Jim and Tammy's son turned out really well, and maybe we should remember his mother a little more fondly. Here he is in an interview with Don Lemon:
His Revolution Church is just a few blocks from where I live in Williamsburg, Brooklyn. It meets in the back of a bar on Lorimer street on Sunday afternoons (Pete's Candy Store, an old candy store made into a bar). Yes, I've been there a couple of times. I felt old there. The crowd was very young, I suspect mostly children of evangelical parents, alienated from their religion, though not from their faith. I haven't heard Bakker preach, though the sermons I've heard at Revolution Church were very good and spoke to my inner universalist and antinomian. On political and economic issues, they might even be a little to the left of my Episcopal parish which is saying a lot. Jay Bakker may look disturbingly radical in Dallas, but in Williamsburg, he vanishes into the crowd. A friend of mine had to point him out before I even noticed him, even at his own church. I plan to go back and visit again, though I can't imagine it as anything but a supplement to Episcopalianism for me, which is what I think he intended. I'm quite happy in the Episcopal Church and happy with my parish.

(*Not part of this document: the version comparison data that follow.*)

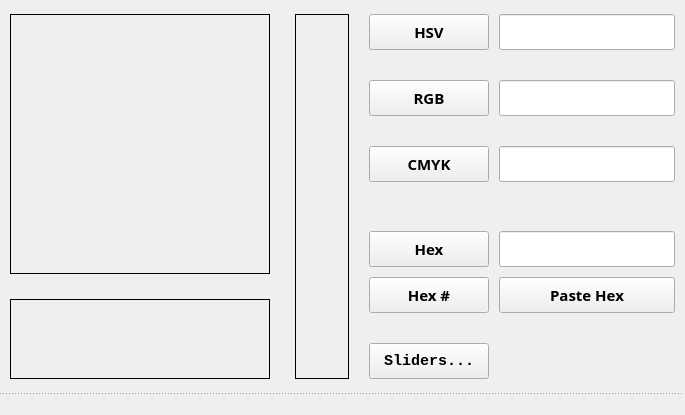
The window that Views/mainwindow.ui (mortalis13/Qt-Color-Picker-Qt) describes before a commit, drawn with Qt 5.
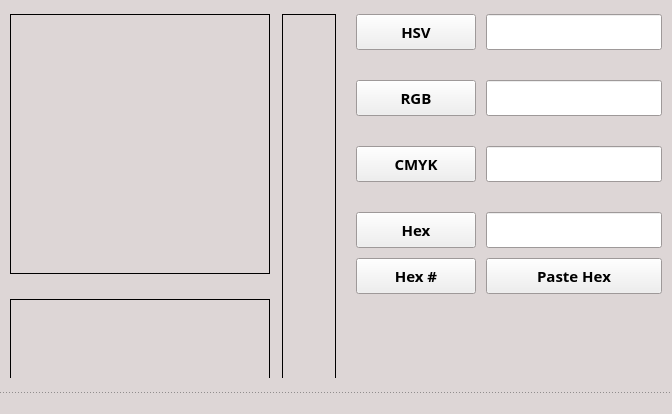
The same window after the commit. Custom widgets are drawn as their Qt base class.

Diff of the .ui file:
```diff
--- a/Views/mainwindow.ui
+++ b/Views/mainwindow.ui
@@ -16,6 +16,82 @@
     <verstretch>0</verstretch>
    </sizepolicy>
   </property>
+  <property name="minimumSize">
+   <size>
+    <width>672</width>
+    <height>414</height>
+   </size>
+  </property>
+  <property name="maximumSize">
+   <size>
+    <width>672</width>
+    <height>414</height>
+   </size>
+  </property>
+  <property name="palette">
+   <palette>
+    <active>
+     <colorrole role="Base">
+      <brush brushstyle="SolidPattern">
+       <color alpha="255">
+        <red>255</red>
+        <green>255</green>
+        <blue>255</blue>
+       </color>
+      </brush>
+     </colorrole>
+     <colorrole role="Window">
+      <brush brushstyle="SolidPattern">
+       <color alpha="255">
+        <red>221</red>
+        <green>214</green>
+        <blue>214</blue>
+       </color>
+      </brush>
+     </colorrole>
+    </active>
+    <inactive>
+     <colorrole role="Base">
+      <brush brushstyle="SolidPattern">
+       <color alpha="255">
+        <red>255</red>
+        <green>255</green>
+        <blue>255</blue>
+       </color>
+      </brush>
+     </colorrole>
+     <colorrole role="Window">
+      <brush brushstyle="SolidPattern">
+       <color alpha="255">
+        <red>221</red>
+        <green>214</green>
+        <blue>214</blue>
+       </color>
+      </brush>
+     </colorrole>
+    </inactive>
+    <disabled>
+     <colorrole role="Base">
+      <brush brushstyle="SolidPattern">
+       <color alpha="255">
+        <red>221</red>
+        <green>214</green>
+        <blue>214</blue>
+       </color>
+      </brush>
+     </colorrole>
+     <colorrole role="Window">
+      <brush brushstyle="SolidPattern">
+       <color alpha="255">
+        <red>221</red>
+        <green>214</green>
+        <blue>214</blue>
+       </color>
+      </brush>
+     </colorrole>
+    </disabled>
+   </palette>
+  </property>
   <property name="windowTitle">
    <string>QtColorPicker</string>
   </property>
@@ -727,12 +803,12 @@
             <enum>Qt::Vertical</enum>
            </property>
            <property name="sizeType">
-            <enum>QSizePolicy::Fixed</enum>
+            <enum>QSizePolicy::Expanding</enum>
            </property>
            <property name="sizeHint" stdset="0">
             <size>
              <width>20</width>
-             <height>30</height>
+             <height>32</height>
             </size>
            </property>
           </spacer>
@@ -767,46 +843,6 @@
             <property name="bottomMargin">
              <number>0</number>
             </property>
-            <item>
-             <widget class="QPushButton" name="bSliders">
-              <property name="sizePolicy">
-               <sizepolicy hsizetype="Fixed" vsizetype="Preferred">
-                <horstretch>0</horstretch>
-                <verstretch>0</verstretch>
-               </sizepolicy>
-              </property>
-              <property name="minimumSize">
-               <size>
-                <width>120</width>
-                <height>0</height>
-               </size>
-              </property>
-              <property name="font">
-               <font>
-                <family>Consolas</family>
-                <pointsize>11</pointsize>
-                <weight>75</weight>
-                <bold>true</bold>
-               </font>
-              </property>
-              <property name="text">
-               <string>Sliders...</string>
-              </property>
-             </widget>
-            </item>
-            <item>
-             <spacer name="horizontalSpacer">
-              <property name="orientation">
-               <enum>Qt::Horizontal</enum>
-              </property>
-              <property name="sizeHint" stdset="0">
-               <size>
-                <width>40</width>
-                <height>20</height>
-               </size>
-              </property>
-             </spacer>
-            </item>
            </layout>
           </widget>
          </item>
```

Besides, as I get older, I get more Catholic. The sacramental side of Christianity matters a lot more to me than to most of those from evangelical backgrounds. I insist on Eucharist on Sunday mornings.
He points out in the interview that his take on faith has caused him nothing but trouble, including a round of bankruptcy. Despite that, he won't back down.

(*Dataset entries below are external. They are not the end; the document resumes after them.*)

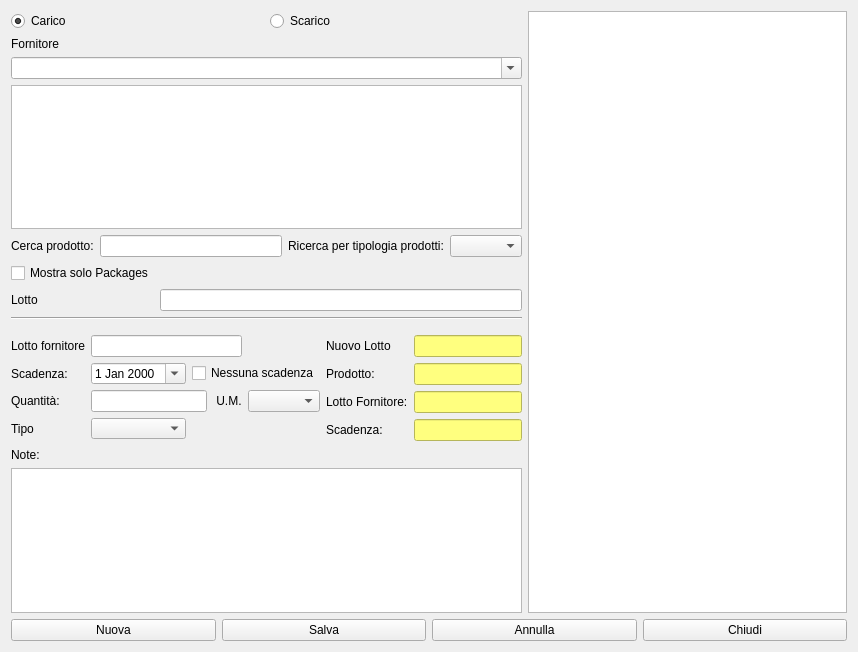
Above: hnuovaoperazione.ui from fblabs/hamlet-mod-sancon before the change. Below: the same form after it.
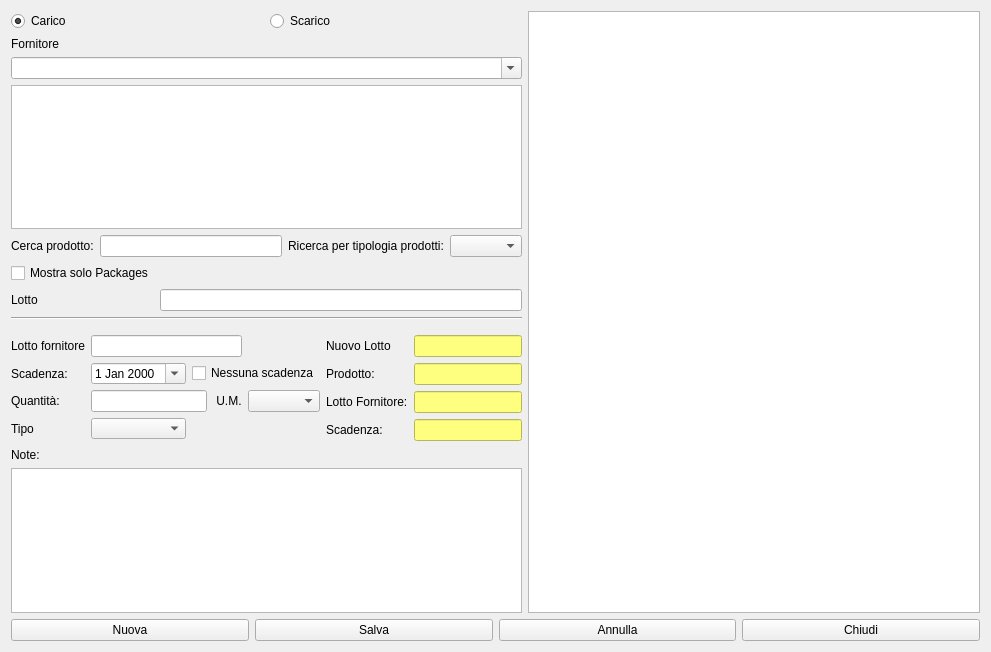
That is the form after the change. Icons and pictures are not drawn.

```diff
--- a/hnuovaoperazione.ui
+++ b/hnuovaoperazione.ui
@@ -9,7 +9,7 @@
    <rect>
     <x>0</x>
     <y>0</y>
-    <width>858</width>
+    <width>991</width>
     <height>652</height>
    </rect>
   </property>
```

In the interview with Don Lemon (an openly gay man for those of you who don't know), he makes an excellent point that I've always thought since boyhood. The whole business of hell is for the purpose of frightening children and infantilized adults into conformity. So many of these fundamentalist and evangelical churches could not work without it. They can do without heaven, but they really need hell. They need members, and prospective members, to always feel those sulphurous flames upon their feet. I've never believed in such a place. If there is hell, then we make it for ourselves and can leave it anytime we wish. I agree with Jay Bakker, a loving God would never make such a place. God is not the stern frightening caricature of a father figure that these folks imagine (or as one Southern writer put it, the god of the Southern Baptists is "a mean old granddaddy home from a three day drunk"). God does not run a protection racket.
Here is Bessie Smith singing a really dark blues song for all of those who want to feel God's belt across their backsides.
Susan S sends this remarkable video. Watch the crowd reaction.
Watching again Jay Bakker in the interview with Don Lemon makes me miss the Summary of the Law which used to open the Rite I Eucharist:
Hear what our Lord Jesus Christ saith:
Thou shalt love the Lord thy God with all thy heart, and with all thy soul, and with all thy mind. This is the first and great commandment; And the second is like unto it: Thou shalt love thy neighbor as thyself. On these two commandments hang all the Law and the Prophets.
I wish they would bring this back into the Eucharist. To me, it all boils down to that. The only "test" anyone needs to pass is that of loving God and neighbor, and loving God is meaningless without loving neighbor. The rest is beside the point.
I read all the doctrinal and canonical quibblers in the comments thread over at Mark Harris' blog, all the ones going on and on about the fine particulars of who can be in and who is out and why, and I can't help but come away thinking that they are missing the whole point. I also come away from those comments feeling exasperated and asking "Why bother?"